At that point, the board met to discuss the controversial Young's Avenue landfill reclamation project as well as findings from an outside engineering and auditing firm that sought to provide answers to problems that have ended up costing the town a total of $40 million, so far.
The project began over a decade ago after a court-mandate ordered the town to shut down its landfill.
In the years since, reclamation was intended to clean up the landfill by removing all the garbage. Once reclaimed, the town planned to use the property for a park or possibly sell the parcel's development rights. Capping the landfill, as many municipalities do, would have meant reclamation and development were not options.
The project hit a roadblock when it was learned that the cost for reclamation would be substantially more than originally estimated after the town learned there appeared to be more garbage than was first anticipated.
Cardinale informed concerned residents that the town was investigating the situation. It turned out that the quantity of material mined and removed from the landfill equals just under 1 million cubic feet.
However, the key question remained: What's left? And although it was originally anticipated that 1.3 to 1.5 million cubic feet of material was to be removed, the actual volume was closer to 3 million cubic feet. And, said Cardinale, there is "just under 2 million cubic yards of compacted refuse and recyclables remaining."
Other questions remained unanswered in July, including the estimated cost of capping the landfill and whether "sound, reasonable judgment" was used by operating engineers.
Cardinale and the board discussed answers to two questions — the cost of capping the landfill, and whether the operating engineers used the reasonable standards prevalent in the profession — when they made their initial cost estimates on Wednesday.
The supervisor said it was not possible to determine the cost of capping the landfill "within a 10 percent variable" without a site-specific capping study.
The board also discussed whether a hybrid solution should be pursued, whereby recyclables, such as sand, which is 70 percent by weight and 40 percent by volume, be removed and sold.
"That question is now being studied," said Cardinale, as is the price.
FPM decided not to do the design for capping themselves; an RFP was put out to five engineering firms on Monday. An RFP for landfills was put out in August and four firms replied.
"We're either going to have to cap or reclaim the balance or do a combination of both. Those are our options if we proceed as a town," said Cardinale. "We're looking for some private ideas, with the help of private industry, to make this bad situation better."
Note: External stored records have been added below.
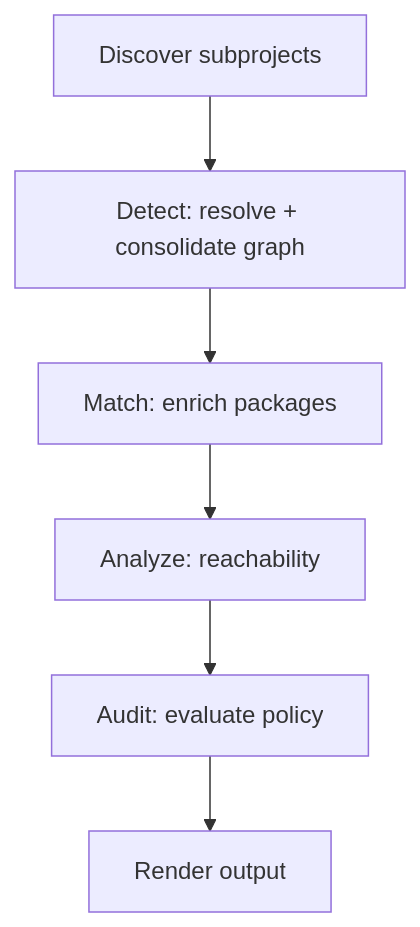
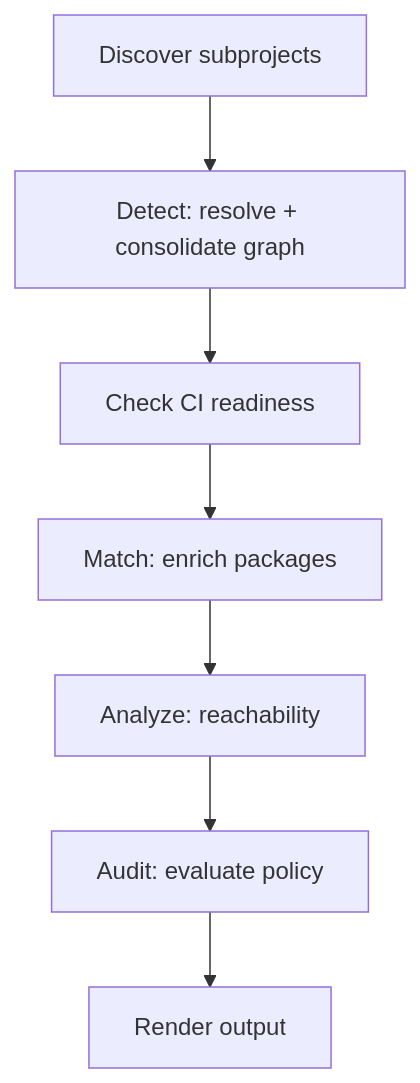
Before and after one commit to bomly-dev/bomly-cli: the first of 3 diagrams in docs/ARCHITECTURE.md, drawn with Mermaid. The commit also changed other lines of this file and 19 other files, not shown here.

````diff
--- a/docs/ARCHITECTURE.md
+++ b/docs/ARCHITECTURE.md
@@ -22,11 +22,12 @@
 ```mermaid
 flowchart TD
     A[Discover subprojects]
     B[Detect: resolve + consolidate graph]
+    B2[Check CI readiness]
     C[Match: enrich packages]
     D[Analyze: reachability]
     E[Audit: evaluate policy]
     F[Render output]
 
-    A --> B --> C --> D --> E --> F
+    A --> B --> B2 --> C --> D --> E --> F
 ```
````
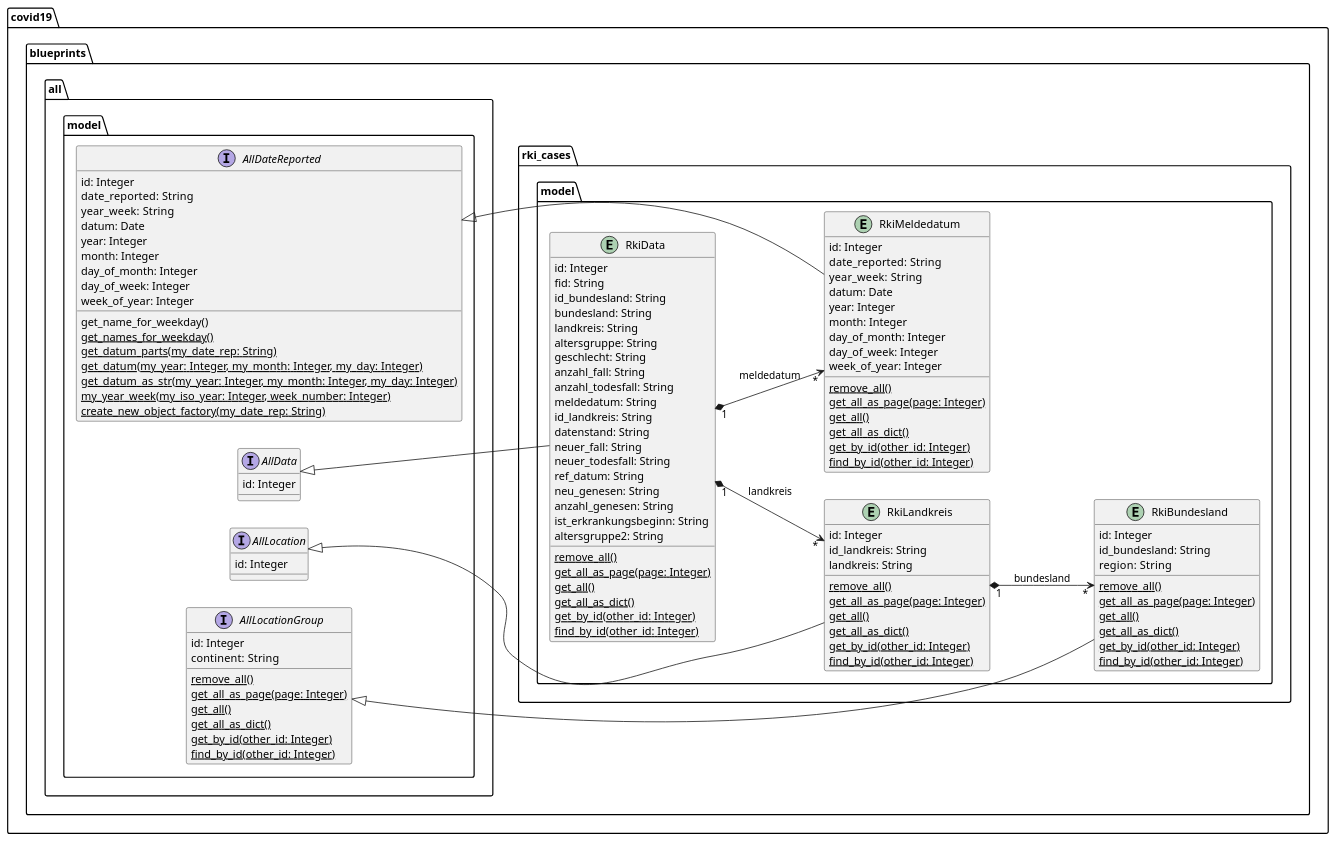
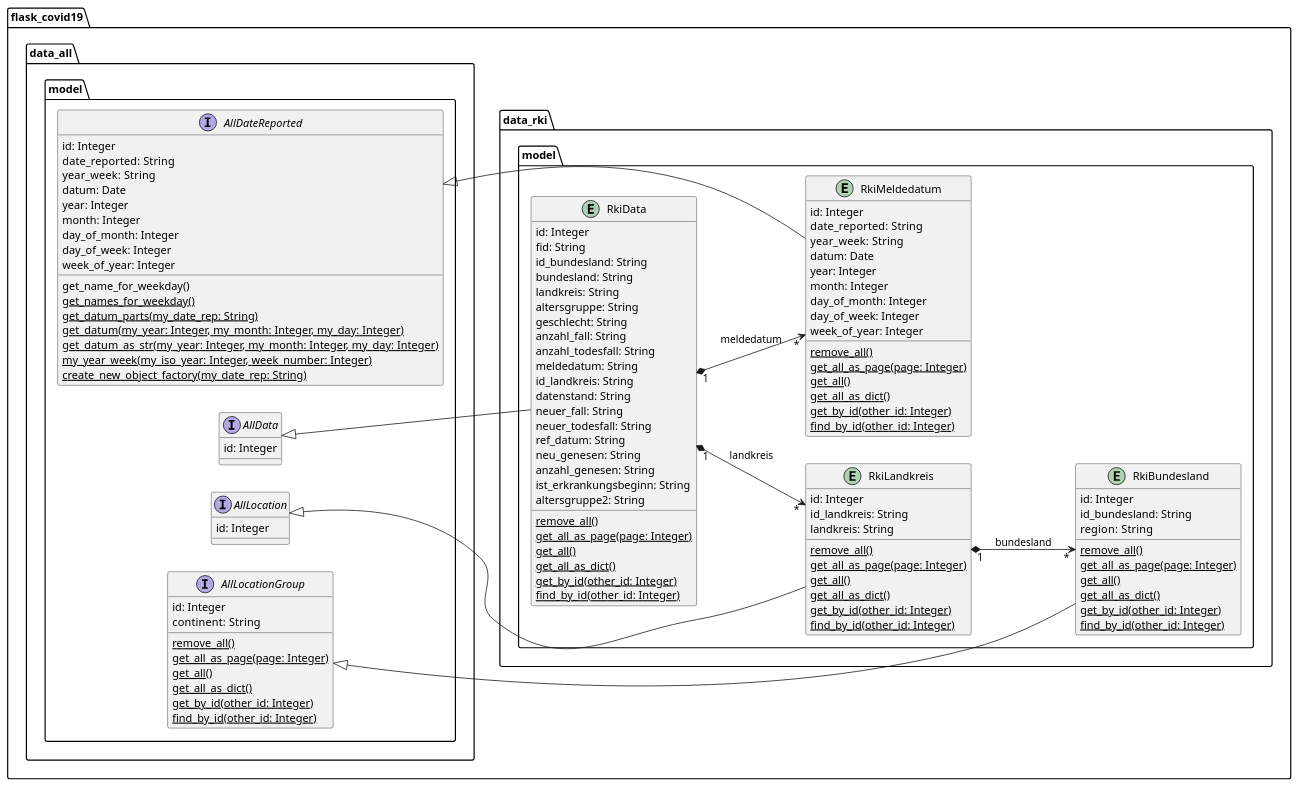
The diagram in docs/blueprints/data_rki/uml/rki_cases_domain_model_star_schema.puml (thomaswoehlke/flask_covid19), drawn with PlantUML before and after one commit. The commit also changed 19 other files, not shown here.

```diff
--- a/docs/blueprints/data_rki/uml/rki_cases_domain_model_star_schema.puml
+++ b/docs/blueprints/data_rki/uml/rki_cases_domain_model_star_schema.puml
@@ -1,125 +1,125 @@
 @startuml
 left to right direction
 
-package covid19.blueprints.all.model {
+package flask_covid19.data_all.model {
 
 	interface AllDateReported {
 	    id: Integer
 		date_reported:  String
 	    year_week:  String
 	    datum: Date
 	    year: Integer
 	    month: Integer
 	    day_of_month: Integer
 	    day_of_week: Integer
 	    week_of_year: Integer
 		get_name_for_weekday()
 		{classifier} get_names_for_weekday()
 		{classifier} get_datum_parts(my_date_rep: String)
 		{classifier} get_datum(my_year: Integer, my_month: Integer, my_day: Integer)
 		{classifier} get_datum_as_str(my_year: Integer, my_month: Integer, my_day: Integer)
 		{classifier} my_year_week(my_iso_year: Integer, week_number: Integer)
 		{classifier} create_new_object_factory(my_date_rep: String)
 	}
 
 	interface AllLocationGroup {
 	    id: Integer
 	    continent:  String
 	    {classifier} remove_all()
 	    {classifier} get_all_as_page(page: Integer)
 	    {classifier} get_all()
 	    {classifier} get_all_as_dict()
 	    {classifier} get_by_id(other_id: Integer)
 	    {classifier} find_by_id(other_id: Integer)
 	}
 	interface AllLocation {
 	    id: Integer
     }
 	interface AllData {
 	    id: Integer
 	}
 }
 
-package covid19.blueprints.rki_cases.model {
+package flask_covid19.data_rki.model {
 
 	entity RkiMeldedatum {
 	    id: Integer
 		date_reported:  String
 	    year_week:  String
 	    datum: Date
 	    year: Integer
 	    month: Integer
 	    day_of_month: Integer
 	    day_of_week: Integer
 	    week_of_year: Integer
 	    {classifier} remove_all()
 	    {classifier} get_all_as_page(page: Integer)
 	    {classifier} get_all()
 	    {classifier} get_all_as_dict()
 	    {classifier} get_by_id(other_id: Integer)
 	    {classifier} find_by_id(other_id: Integer)
 	}
 
 	entity RkiBundesland {
 	    id: Integer
 		id_bundesland: String
 	    region:  String
 	    {classifier} remove_all()
 	    {classifier} get_all_as_page(page: Integer)
 	    {classifier} get_all()
 	    {classifier} get_all_as_dict()
 	    {classifier} get_by_id(other_id: Integer)
 	    {classifier} find_by_id(other_id: Integer)
 	}
 
 	entity RkiLandkreis {
 	    id: Integer
 		id_landkreis: String
 		landkreis: String
 	    {classifier} remove_all()
 	    {classifier} get_all_as_page(page: Integer)
 	    {classifier} get_all()
 	    {classifier} get_all_as_dict()
 	    {classifier} get_by_id(other_id: Integer)
 	    {classifier} find_by_id(other_id: Integer)
 	}
 
 	entity RkiData {
 	    id: Integer
 	    fid: String
 	    id_bundesland: String
 	    bundesland: String
 	    landkreis: String
 	    altersgruppe: String
 	    geschlecht: String
 	    anzahl_fall: String
 	    anzahl_todesfall: String
 	    meldedatum: String
 	    id_landkreis: String
 	    datenstand: String
 	    neuer_fall: String
 	    neuer_todesfall: String
 	    ref_datum: String
 	    neu_genesen: String
 	    anzahl_genesen: String
 	    ist_erkrankungsbeginn: String
 	    altersgruppe2: String
 	    {classifier} remove_all()
 	    {classifier} get_all_as_page(page: Integer)
 	    {classifier} get_all()
 	    {classifier} get_all_as_dict()
 	    {classifier} get_by_id(other_id: Integer)
 	    {classifier} find_by_id(other_id: Integer)
 	}
 }
 
 AllDateReported <|-- RkiMeldedatum
 AllLocationGroup <|-- RkiBundesland
 AllLocation <|-- RkiLandkreis
 AllData <|-- RkiData
 
 RkiLandkreis "1" *--> "*" RkiBundesland : bundesland
 RkiData "1" *--> "*" RkiLandkreis : landkreis
 RkiData "1" *--> "*" RkiMeldedatum : meldedatum
 
 @enduml
```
The supervisor said that while no decisions have been reached, he has some tentative conclusions: "If you evaluate the expenditure of money on the project, two thirds of the funds spent were to transport the residual waste, which is only 25 percent of the weight, and 50 to 60 percent of the volume, off site. I don't believe that it makes any sense to continue with that. It's just too expensive."
That would leave the town with the alternatives of either capping or a hybrid. "That is probably the direction, absent a creative proposal from private industry under the RFP," said Cardinale. If a private party could reclaim for a great deal less, the town would give them two things of value — sand, which could have a value of $12 million, as well as the ability to transfer development rights, as many as four per acre, to a sewerage site within the town.
"We're hopeful that private industries will find those two revenue sources attractive by a creative and beneficial response to the RFP," he said.